▶ _TRY IT_
In the records, find every line with the word "those" and copy it out.

[Change detection outputs]
____
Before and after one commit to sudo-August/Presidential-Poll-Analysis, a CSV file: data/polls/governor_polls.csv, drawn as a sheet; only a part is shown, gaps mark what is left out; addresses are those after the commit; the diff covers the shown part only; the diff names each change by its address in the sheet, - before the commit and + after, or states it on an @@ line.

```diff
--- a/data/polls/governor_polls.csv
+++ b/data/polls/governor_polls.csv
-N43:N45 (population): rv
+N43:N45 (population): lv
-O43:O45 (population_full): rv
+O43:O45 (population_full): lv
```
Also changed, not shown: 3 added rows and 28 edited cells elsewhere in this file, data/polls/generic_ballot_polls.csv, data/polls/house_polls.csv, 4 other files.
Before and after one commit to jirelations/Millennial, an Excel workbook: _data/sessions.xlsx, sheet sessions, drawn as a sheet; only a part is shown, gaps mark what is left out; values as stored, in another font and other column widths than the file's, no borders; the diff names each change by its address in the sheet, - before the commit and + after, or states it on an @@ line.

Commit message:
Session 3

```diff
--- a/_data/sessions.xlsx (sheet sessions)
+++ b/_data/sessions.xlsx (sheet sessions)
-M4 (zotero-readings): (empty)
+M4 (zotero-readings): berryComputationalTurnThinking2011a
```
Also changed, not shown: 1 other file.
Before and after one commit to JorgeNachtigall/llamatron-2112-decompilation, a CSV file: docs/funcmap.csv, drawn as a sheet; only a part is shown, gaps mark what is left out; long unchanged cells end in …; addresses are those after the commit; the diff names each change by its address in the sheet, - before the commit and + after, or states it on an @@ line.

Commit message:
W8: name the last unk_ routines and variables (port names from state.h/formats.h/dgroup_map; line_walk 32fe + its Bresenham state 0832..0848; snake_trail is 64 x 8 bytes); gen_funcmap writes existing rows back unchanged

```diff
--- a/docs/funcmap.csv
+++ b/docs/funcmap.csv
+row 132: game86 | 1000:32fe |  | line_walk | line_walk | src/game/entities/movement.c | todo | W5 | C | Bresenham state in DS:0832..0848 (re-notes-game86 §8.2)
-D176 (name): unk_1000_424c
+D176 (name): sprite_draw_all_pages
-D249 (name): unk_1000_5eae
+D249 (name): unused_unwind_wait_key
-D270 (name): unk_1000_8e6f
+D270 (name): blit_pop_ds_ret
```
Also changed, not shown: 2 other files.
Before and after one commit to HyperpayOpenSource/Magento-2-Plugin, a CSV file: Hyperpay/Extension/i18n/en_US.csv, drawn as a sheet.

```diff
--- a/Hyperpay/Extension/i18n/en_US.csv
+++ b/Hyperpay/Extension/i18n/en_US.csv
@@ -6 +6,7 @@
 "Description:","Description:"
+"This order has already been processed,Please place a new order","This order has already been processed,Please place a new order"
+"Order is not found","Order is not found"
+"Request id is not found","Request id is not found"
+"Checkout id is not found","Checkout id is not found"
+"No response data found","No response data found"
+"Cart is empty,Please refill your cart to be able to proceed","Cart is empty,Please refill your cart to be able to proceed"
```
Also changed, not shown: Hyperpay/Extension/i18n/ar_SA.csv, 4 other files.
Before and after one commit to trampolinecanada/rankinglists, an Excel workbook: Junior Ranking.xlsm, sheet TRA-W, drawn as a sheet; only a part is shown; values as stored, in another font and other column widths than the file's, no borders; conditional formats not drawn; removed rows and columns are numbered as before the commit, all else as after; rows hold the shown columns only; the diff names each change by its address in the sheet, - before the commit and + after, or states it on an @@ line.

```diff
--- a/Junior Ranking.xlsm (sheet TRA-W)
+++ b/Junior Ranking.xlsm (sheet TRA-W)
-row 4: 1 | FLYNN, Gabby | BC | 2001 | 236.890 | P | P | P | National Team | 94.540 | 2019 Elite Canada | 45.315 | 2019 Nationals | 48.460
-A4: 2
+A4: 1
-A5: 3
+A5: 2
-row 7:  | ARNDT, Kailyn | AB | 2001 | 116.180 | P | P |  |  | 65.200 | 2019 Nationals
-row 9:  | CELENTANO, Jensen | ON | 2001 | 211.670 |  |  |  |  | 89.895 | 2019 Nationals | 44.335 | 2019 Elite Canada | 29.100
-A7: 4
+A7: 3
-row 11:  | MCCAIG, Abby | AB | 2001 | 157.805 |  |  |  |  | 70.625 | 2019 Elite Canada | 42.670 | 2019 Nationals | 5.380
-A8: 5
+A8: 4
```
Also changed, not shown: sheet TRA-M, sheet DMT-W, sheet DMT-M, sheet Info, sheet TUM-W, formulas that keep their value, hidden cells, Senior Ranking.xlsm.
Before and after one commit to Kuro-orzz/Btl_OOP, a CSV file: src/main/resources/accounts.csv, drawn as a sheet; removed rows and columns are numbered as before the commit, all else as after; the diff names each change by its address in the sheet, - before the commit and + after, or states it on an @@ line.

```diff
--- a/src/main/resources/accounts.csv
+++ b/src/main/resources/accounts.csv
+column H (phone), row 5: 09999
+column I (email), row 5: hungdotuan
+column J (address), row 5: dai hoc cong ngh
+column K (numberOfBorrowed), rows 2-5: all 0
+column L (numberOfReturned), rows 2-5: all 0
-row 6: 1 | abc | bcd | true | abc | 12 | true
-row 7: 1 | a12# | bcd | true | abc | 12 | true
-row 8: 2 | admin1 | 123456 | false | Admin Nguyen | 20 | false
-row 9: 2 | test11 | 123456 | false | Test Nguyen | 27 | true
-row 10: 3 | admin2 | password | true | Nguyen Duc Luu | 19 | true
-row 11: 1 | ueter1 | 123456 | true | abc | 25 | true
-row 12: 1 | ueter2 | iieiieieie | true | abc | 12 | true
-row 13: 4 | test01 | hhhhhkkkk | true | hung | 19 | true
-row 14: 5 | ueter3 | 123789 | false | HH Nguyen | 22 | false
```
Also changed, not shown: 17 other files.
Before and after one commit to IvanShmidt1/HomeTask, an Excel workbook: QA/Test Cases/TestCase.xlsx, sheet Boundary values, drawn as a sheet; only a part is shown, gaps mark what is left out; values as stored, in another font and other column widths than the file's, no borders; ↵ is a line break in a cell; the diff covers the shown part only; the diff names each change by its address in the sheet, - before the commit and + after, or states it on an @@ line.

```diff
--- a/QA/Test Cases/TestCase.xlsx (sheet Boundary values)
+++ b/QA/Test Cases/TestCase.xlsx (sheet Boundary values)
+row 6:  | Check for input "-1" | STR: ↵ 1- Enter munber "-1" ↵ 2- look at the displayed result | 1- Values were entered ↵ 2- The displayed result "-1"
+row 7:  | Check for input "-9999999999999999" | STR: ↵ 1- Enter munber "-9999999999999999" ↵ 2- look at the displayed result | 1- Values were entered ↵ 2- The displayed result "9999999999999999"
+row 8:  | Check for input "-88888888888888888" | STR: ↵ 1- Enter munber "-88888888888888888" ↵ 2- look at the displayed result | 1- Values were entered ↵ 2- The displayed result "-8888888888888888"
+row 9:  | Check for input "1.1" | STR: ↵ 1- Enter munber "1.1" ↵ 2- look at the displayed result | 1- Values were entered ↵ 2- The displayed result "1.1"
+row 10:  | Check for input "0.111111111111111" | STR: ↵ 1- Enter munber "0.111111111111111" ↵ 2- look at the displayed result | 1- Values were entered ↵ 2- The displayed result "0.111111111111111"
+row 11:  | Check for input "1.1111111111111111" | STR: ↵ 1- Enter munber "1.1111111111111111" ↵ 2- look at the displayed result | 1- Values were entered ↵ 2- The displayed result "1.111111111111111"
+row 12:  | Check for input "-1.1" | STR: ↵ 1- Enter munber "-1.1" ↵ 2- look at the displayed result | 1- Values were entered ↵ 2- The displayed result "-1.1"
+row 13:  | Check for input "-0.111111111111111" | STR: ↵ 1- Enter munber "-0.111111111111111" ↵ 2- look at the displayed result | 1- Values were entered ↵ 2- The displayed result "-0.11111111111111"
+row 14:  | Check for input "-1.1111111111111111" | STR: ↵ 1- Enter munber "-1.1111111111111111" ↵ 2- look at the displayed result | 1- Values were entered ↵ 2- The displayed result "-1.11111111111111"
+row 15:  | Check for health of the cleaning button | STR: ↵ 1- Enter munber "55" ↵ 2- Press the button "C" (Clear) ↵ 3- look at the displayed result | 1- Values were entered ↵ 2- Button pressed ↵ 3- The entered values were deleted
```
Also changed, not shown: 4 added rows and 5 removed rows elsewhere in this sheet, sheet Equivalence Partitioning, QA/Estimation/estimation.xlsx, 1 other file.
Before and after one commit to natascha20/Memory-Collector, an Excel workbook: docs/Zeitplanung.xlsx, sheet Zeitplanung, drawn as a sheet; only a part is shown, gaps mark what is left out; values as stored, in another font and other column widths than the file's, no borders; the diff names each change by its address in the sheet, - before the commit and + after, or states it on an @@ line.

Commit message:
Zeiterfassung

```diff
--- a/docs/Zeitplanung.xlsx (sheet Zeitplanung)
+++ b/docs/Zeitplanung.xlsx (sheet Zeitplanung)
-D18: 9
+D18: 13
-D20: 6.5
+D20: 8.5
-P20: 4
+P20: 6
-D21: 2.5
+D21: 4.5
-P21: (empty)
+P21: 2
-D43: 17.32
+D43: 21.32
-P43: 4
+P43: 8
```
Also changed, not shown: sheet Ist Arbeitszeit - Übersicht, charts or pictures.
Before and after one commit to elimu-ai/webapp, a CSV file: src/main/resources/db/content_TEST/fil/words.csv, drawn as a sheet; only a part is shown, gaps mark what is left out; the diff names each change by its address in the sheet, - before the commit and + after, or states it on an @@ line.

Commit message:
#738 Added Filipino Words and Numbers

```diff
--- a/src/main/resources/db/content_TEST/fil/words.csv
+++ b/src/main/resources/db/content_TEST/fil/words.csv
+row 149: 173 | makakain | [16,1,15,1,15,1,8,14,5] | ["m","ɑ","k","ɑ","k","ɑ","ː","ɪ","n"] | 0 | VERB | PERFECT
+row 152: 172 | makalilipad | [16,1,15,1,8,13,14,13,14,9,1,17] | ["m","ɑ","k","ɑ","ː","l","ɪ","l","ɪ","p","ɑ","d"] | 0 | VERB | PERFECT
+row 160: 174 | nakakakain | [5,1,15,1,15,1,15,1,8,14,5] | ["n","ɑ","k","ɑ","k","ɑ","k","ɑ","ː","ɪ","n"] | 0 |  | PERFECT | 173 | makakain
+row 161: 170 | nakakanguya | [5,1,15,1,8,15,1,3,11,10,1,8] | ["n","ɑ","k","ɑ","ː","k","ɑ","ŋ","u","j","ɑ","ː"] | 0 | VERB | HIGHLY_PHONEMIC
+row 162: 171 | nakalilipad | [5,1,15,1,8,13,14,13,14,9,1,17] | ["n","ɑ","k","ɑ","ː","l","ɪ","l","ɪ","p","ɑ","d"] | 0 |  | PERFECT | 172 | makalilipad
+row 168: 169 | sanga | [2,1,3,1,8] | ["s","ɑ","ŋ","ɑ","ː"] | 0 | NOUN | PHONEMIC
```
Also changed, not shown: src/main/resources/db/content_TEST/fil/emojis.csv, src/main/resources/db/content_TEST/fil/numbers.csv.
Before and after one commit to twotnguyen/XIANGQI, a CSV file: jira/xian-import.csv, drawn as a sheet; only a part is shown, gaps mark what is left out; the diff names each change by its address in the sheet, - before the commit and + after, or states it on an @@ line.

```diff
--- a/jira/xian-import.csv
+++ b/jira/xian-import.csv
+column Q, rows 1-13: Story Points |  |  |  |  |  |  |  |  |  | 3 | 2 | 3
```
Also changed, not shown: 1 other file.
____
▶ _ANSWER TO THIS PROBLEM_
Before and after one commit to sudo-August/Presidential-Poll-Analysis, a CSV file: data/polls/governor_polls.csv, drawn as a sheet; only a part is shown, gaps mark what is left out; addresses are those after the commit; the diff covers the shown part only; the diff names each change by its address in the sheet, - before the commit and + after, or states it on an @@ line.
Before and after one commit to JorgeNachtigall/llamatron-2112-decompilation, a CSV file: docs/funcmap.csv, drawn as a sheet; only a part is shown, gaps mark what is left out; long unchanged cells end in …; addresses are those after the commit; the diff names each change by its address in the sheet, - before the commit and + after, or states it on an @@ line.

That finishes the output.